Russia hit out Friday at calls for force to be used after Syria's opposition and European states accused the war-torn country's regime of killing hundreds in chemical weapons attacks.
US President Barack Obama said the alleged use of chemical weapons was "a big event of grave concern," as Britain accused Damascus of unleashing the weapons and France called for "force" if the claims were confirmed.
As the regime's allies and foes traded barbs, UNICEF said one million children have fled Syria in what the UN children's agency called a "tragic milestone" in the 29-month conflict.
Opponents of President Bashar al-Assad said his forces used chemical weapons east and southwest of Damascus in attacks Wednesday that killed hundreds. The regime denies the accusations.
Activists released harrowing footage showing unconscious children, people foaming around the mouth and doctors apparently giving them oxygen has triggered revulsion around the world.
British Foreign Secretary William Hague blamed Syria and demanded it grand immediate access to UN inspectors who are already in the country to probe three other sites.
"We do believe this is a chemical attack by the Assad regime on a large scale, but we would like the United Nations to be able to assess that," said Hague.
Russia also urged Damascus to cooperate with the UN experts but dismissed calls for use of force against its ally.
"Against the background of another anti-Syrian wave of propaganda, we believe calls from some European countries to apply pressure on the UN Security Council and already now take a decision on the use of force are unacceptable," its foreign ministry said.
It described the attack as "clearly provocative in nature", charged that Internet footage said to implicate the regime had been posted before it took place and accused rebels of obstructing a probe.
Foreign Minister Sergei Lavrov called on the Syrian government to cooperate with the UN chemical experts and urged rebels also to give them safe access to the sites of the alleged attacks.
Lavrov gave his statement after talks with US Secretary of State John Kerry during which they agreed on the need for an "objective investigation," according to Moscow.
UN chief Ban Ki-moon said there was "no time to lose" in probing the alleged attacks.
Obama said the latest allegations of chemical weapons use were more serious than previous ones against Assad's regime.
"We are right now gathering information about this particular event," he said, while warning against the United States intervening hastily and getting "mired in very difficult situations".
One year ago, Obama warned the use of chemical weapons in Syria would cross a "red line" and have "enormous consequences".
Damascus, meanwhile, played down the likelihood of the UN team investigating the latest claims.
"On the international level, there is increasing conviction that if there was a chemical weapons attack, it was perpetrated by terrorists, but it may be that this is a great charade," a security official told AFP.
The UN inspectors on the ground "are working on a programme that has been set in advance," said the official.
The opposition National Coalition says more than 1,300 people were killed in gas attacks southwest and east of the capital.

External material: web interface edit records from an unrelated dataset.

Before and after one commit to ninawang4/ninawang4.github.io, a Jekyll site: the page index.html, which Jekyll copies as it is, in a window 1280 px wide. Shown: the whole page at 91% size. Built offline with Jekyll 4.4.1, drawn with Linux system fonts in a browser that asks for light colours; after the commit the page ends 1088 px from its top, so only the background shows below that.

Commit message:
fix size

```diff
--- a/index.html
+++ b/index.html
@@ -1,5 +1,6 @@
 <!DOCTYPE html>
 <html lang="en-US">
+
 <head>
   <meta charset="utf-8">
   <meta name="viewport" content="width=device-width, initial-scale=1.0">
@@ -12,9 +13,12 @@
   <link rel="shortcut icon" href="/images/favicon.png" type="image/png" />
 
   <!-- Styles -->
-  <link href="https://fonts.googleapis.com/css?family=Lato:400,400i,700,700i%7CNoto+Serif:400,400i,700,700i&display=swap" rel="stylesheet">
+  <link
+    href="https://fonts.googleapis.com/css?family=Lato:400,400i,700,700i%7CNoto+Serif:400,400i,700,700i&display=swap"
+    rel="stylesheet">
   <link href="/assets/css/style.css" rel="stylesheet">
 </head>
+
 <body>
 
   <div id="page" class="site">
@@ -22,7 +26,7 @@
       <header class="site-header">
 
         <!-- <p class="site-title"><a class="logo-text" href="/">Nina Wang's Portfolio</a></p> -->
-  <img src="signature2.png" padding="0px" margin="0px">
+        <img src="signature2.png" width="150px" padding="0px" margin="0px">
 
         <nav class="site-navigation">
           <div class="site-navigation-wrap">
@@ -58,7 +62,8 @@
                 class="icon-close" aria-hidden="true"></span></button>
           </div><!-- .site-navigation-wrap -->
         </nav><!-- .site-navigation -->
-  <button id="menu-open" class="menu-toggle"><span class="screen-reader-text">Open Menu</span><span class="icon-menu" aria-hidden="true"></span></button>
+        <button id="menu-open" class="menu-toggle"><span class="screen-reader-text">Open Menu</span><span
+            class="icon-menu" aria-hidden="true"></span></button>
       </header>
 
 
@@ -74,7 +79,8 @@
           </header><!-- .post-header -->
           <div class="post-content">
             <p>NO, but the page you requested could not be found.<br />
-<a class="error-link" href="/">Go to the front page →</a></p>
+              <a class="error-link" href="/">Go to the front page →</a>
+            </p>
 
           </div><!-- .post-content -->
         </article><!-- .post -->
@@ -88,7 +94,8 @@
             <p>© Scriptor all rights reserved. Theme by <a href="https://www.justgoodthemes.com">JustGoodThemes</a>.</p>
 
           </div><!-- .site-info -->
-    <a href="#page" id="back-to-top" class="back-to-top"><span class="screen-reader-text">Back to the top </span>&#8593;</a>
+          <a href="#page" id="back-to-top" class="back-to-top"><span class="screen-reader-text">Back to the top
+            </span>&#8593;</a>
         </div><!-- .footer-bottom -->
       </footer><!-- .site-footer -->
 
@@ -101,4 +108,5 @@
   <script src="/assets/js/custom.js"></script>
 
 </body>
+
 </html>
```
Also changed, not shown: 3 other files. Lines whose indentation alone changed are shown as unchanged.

An activist speaking to AFP from Moadamiyet al-Sham, the rebel-held town southwest of Damascus where the deadliest attack allegedly took place, said he helped bury dozens of suffocated civilians.
The shocking Internet videos and opposition claims could not be verified, but AFP analysed one of the most striking images showing the bodies of children using specialised software.
It showed the picture was not manipulated and was taken, as presented, on August 21.
Experts said convulsions, pinpoint pupils and laboured breathing seen in the footage could be symptoms of nerve gas. But they insisted only blood and urine samples could provide definitive proof.
The United Nations says more than 100,000 people have been killed in Syria since its uprising flared in March 2011.
Millions more have been forced to flee their homes including one million children, UNICEF said.
"One million is more than the number of children living in Wales. One million children is more than the number of children living in Los Angeles and Boston combined," said UN high commissioner for refugees Antonio Guterres.
Meanwhile, twin car bombings in the Lebanese port of Tripoli, across the border from Syria, killed at least 29 people on Friday and wounded 500, the Red Cross said.